What to do if your teenager is being bullied

Mother and daughter talking in kitchen
Mother and daughter talking in kitchen
Mother and daughter talking in kitchen

 

If your teenager is experiencing bullying, it’s important to stay calm and let them know it’s not their fault, that you are there for them and that will do anything you can to help them. By talking with your child openly you can find out more about what’s going on, and help your child understand bullying and the kinds of things that will help them cope and respond.

What can you do?

It can be difficult to know what to do or where to start when your child is being bullied. Below are some ways that you can work with your child to help them with the bullying they are experiencing:
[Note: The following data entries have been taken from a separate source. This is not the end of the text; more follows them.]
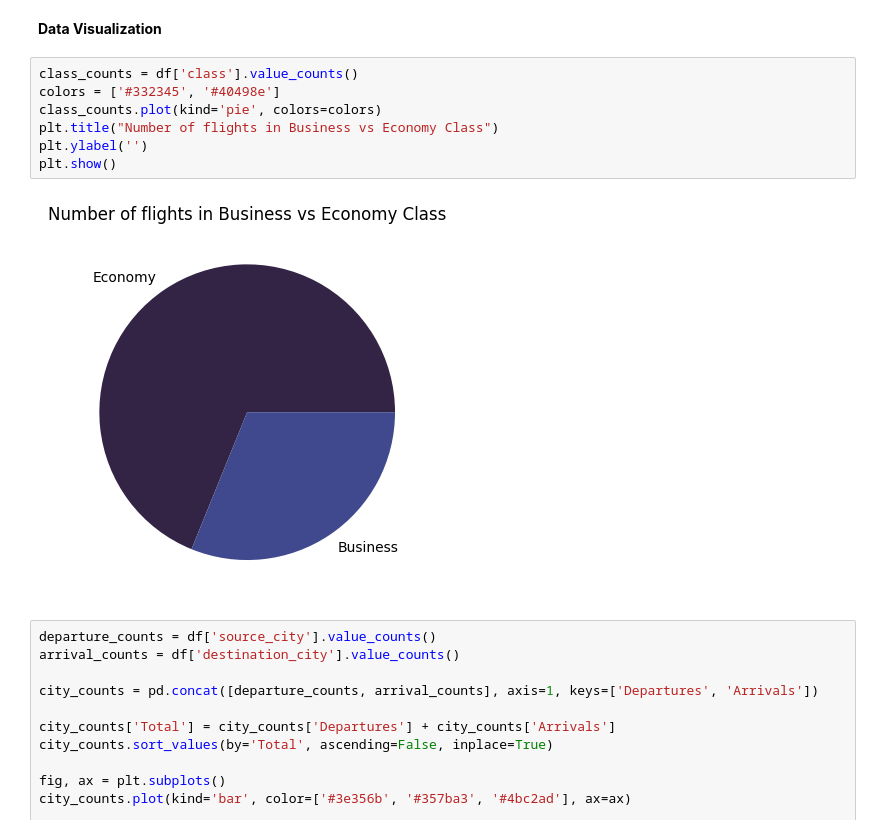
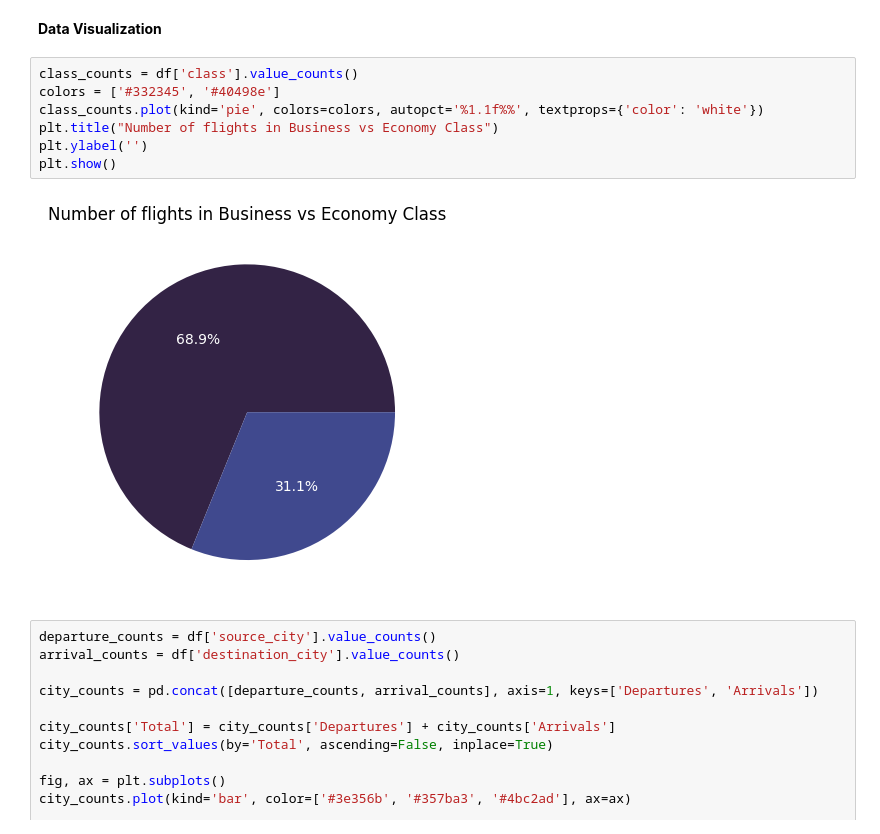
Before and after one commit to mel-m7/flight-eda-and-prediction, a Jupyter notebook: data_cleaning_visualization.ipynb, the cells around one changed output. Saved outputs shown, nothing was run; the diff lists cells and outputs as text.

```diff
--- a/data_cleaning_visualization.ipynb
+++ b/data_cleaning_visualization.ipynb
@@ -45,12 +45,12 @@ __Data Visualization__
 # %%
 class_counts = df['class'].value_counts()
 colors = ['#332345', '#40498e']
-class_counts.plot(kind='pie', colors=colors)
+class_counts.plot(kind='pie', colors=colors, autopct='%1.1f%%', textprops={'color': 'white'})
 plt.title("Number of flights in Business vs Economy Class")
 plt.ylabel('')
 plt.show()
 # %% [output]
-[figure, old version]
+[figure, new version]
 # %%
 departure_counts = df['source_city'].value_counts()
 arrival_counts = df['destination_city'].value_counts()
```
Also changed, not shown: parts of 3 cells of this notebook, 2 other files.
  • Have an open conversation. Discuss the way it has made your child feel and react. This will help them to label their own emotions and assist with building self-awareness. Talking about it will help them process the emotion.
  • Make an action plan with your teen if they are experiencing bullying. What friend can they turn to? What teacher do they trust? If bullying occurs, will they respond or not? Break the action plan into manageable steps and play out possible scenarios.
  • Get informed about the avenues for stopping bullying. We don’t put up with bullying at work, and our teenagers shouldn’t have to put up with it at school or online. Schools have anti-bullying policies and are required to respond to bullying incidents.
  • Get a copy of the schools anti-bullying policy, then contact the school principal or year adviser and ask them about the policy and how they are going to follow it in this instance.
  • Read up on how to contact social media providers to address cyberbullying and ensure you and your child know how to block, delete or report anyone who is upsetting them online. Social media providers are required to remove offensive content or you can contact the children's e-safety commissioner.
  • Think about contacting the other child's parents and address the issue between families.

Learning how to handle bullying helps your child develop some essential conflict resolution skills. However, in some circumstances it just isn’t safe for your teenager to handle it on their own, or the person who bullied isn’t interested in changing their behaviour. If that’s the case, and the bullying is serious or has been going on for a while, involve their school, other parents or authorities if it’s appropriate.

Page last review by ReachOut Parents Clinical Advisory Group on